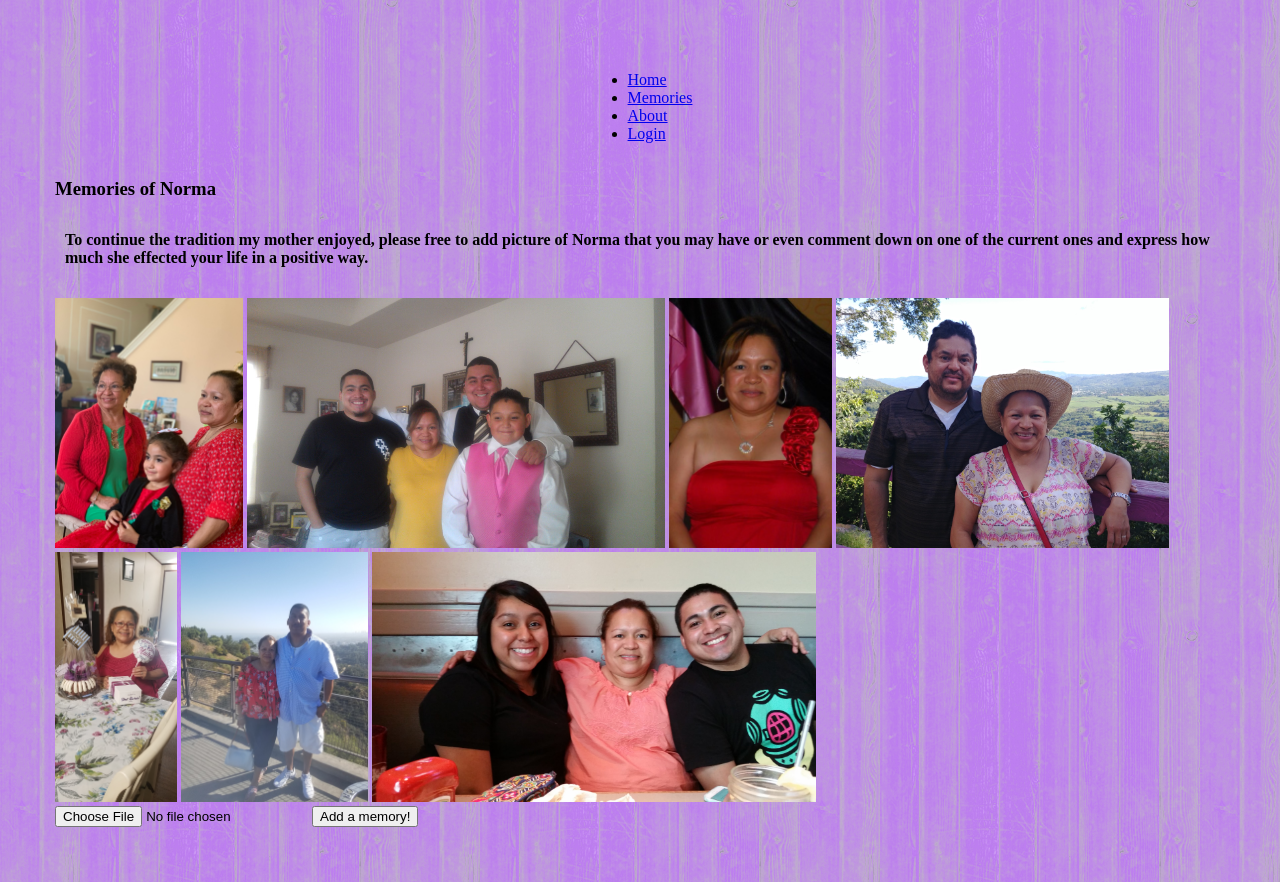
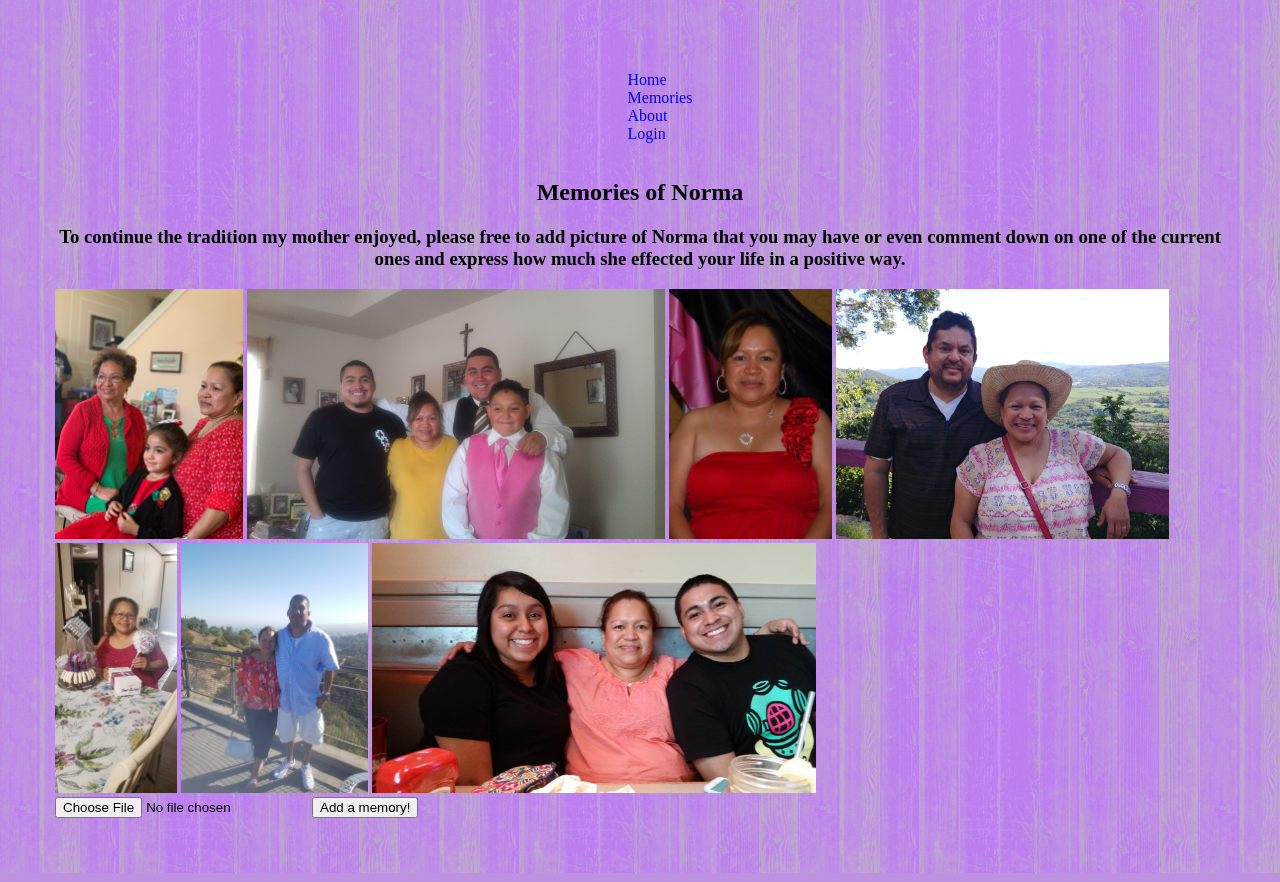
Before and after one commit to Avila0000/Full-Stack-Project, a Django app: page /memories/ in a window 1280 px wide. Run offline with Django 3.2, Linux system fonts and the light colour scheme; data that the repository does not hold is empty.

Commit message:
added the last off the css

```diff
--- a/BioApp/static/css/styles.css
+++ b/BioApp/static/css/styles.css
@@ -4,15 +4,17 @@ body{
     padding: 50px;
     margin: 5px;
 }
+.navbar{
+    text-decoration: none;
+    display: flex;
+    justify-content: center;
+}
 h4{
     padding: 10px;
 }
-.navbar{
+ul *{
     text-decoration: none;
     display: flex;
-    flex-direction: row;
-    justify-content: center;
-    align-content: center;
 }
 .mePic{
     display: flex;
@@ -32,8 +34,9 @@ h4{
     align-content: center;
 }
 .pictures{
-    flex-wrap: wrap;
-    justify-content: space-around;
+display: inline;
+justify-content: center;
+align-items: center;
 }
 section.img{
     max-width: 200px;
--- a/BioApp/templates/index.html
+++ b/BioApp/templates/index.html
@@ -19,7 +19,7 @@
         </nav>
     </div>
     <h1 style="text-align: center;">To my mother, Norma Noemi Rodriguez Ruiz, I love you forever</h1>
-    <h3 style="text-align: center;">To those who knew Norma felt how much of a loving person she was and how much she cared for those close to her. The amount of things and stories i would love to share with you would be so long but instead I'm making this to allow you and others to read all the memories everyone had and share your favorite memories you might have and wan to share. My mother loved keeping photos and being able to share those memories with others and i want to keep that tradition alive and going in a new way .So this is why this website is dedicated to her, from her son Anthony.</h3>
+    <h3 style="text-align: center;">To those who knew Norma felt how much of a loving person she was and how much she cared for those close to her. The amount of things and stories i would love to share with you would be so long but instead I'm making this to allow you and others to read all the memories everyone had and share your favorite memories you might have and wan to share. My mother loved keeping photos and being able to share those memories with others and i want to keep that tradition alive and going in a new way. So this is why this website is dedicated to her, from her son Anthony.</h3>
     <h3 style="text-align: center;">Norma Noemi Rodriguez Ruiz passed away on May 13, 2021, at the age of 53.  She was born in El Salvador on September 20, 1967, to Jose Antonio Carranza and Ana Gomez Perez.
 
     Norma worked as a Certified Nursing Assistant with Christus Santa Rosa- San Marcos for 26 years.  She enjoyed her work, loved to shop, enjoyed visiting and running errands with her mother, and spending time with her kids and her granddaughter.  She liked to travel to California and El Salvador, and anywhere there is a beach.  She was an incredible sister and loved her nieces and nephews very much.
--- a/BioApp/templates/login.html
+++ b/BioApp/templates/login.html
@@ -25,7 +25,7 @@
         <button type="submit">Submit</button>
     </form>
     <h4>Register</h4>
-    <form action="/hiddenReg/" method='POST'>
+    <form action="/hiddenReg/" method='POST' class="form">
     {% csrf_token %}
     <label for="email">Email: </label><input name='email' type='text'>
     <label for="password">Password: </label> <input name='password' type='password'>
--- a/BioApp/templates/memories.html
+++ b/BioApp/templates/memories.html
@@ -18,8 +18,8 @@
             </ul>
         </nav>
     </div>
-    <h3>Memories of Norma</h3>
-    <h4>To continue the tradition my mother enjoyed, please free to add picture of Norma that you may have or even comment down on one of the current ones and express how much she effected your life in a positive way.</h4>
+    <h2 style="text-align: center;">Memories of Norma</h2>
+    <h3 style="text-align: center;">To continue the tradition my mother enjoyed, please free to add picture of Norma that you may have or even comment down on one of the current ones and express how much she effected your life in a positive way.</h3>
     <div class="pictures">
         <img src="/BioApp/static/images/Mom1.jpeg" alt="Mom photo 1" style="max-height: 250px;">
         <img src="/BioApp/static/images/Mom2.jpeg" alt="Mom photo 2" style="max-height: 250px;">
```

◇ ◇ ◇ ◇

ABOUT THIS TASK:
Filter the records for the word "html" and show every line that has it.

TASK RESPONSE:
--- a/BioApp/templates/index.html
+++ b/BioApp/templates/index.html
--- a/BioApp/templates/login.html
+++ b/BioApp/templates/login.html
--- a/BioApp/templates/memories.html
+++ b/BioApp/templates/memories.html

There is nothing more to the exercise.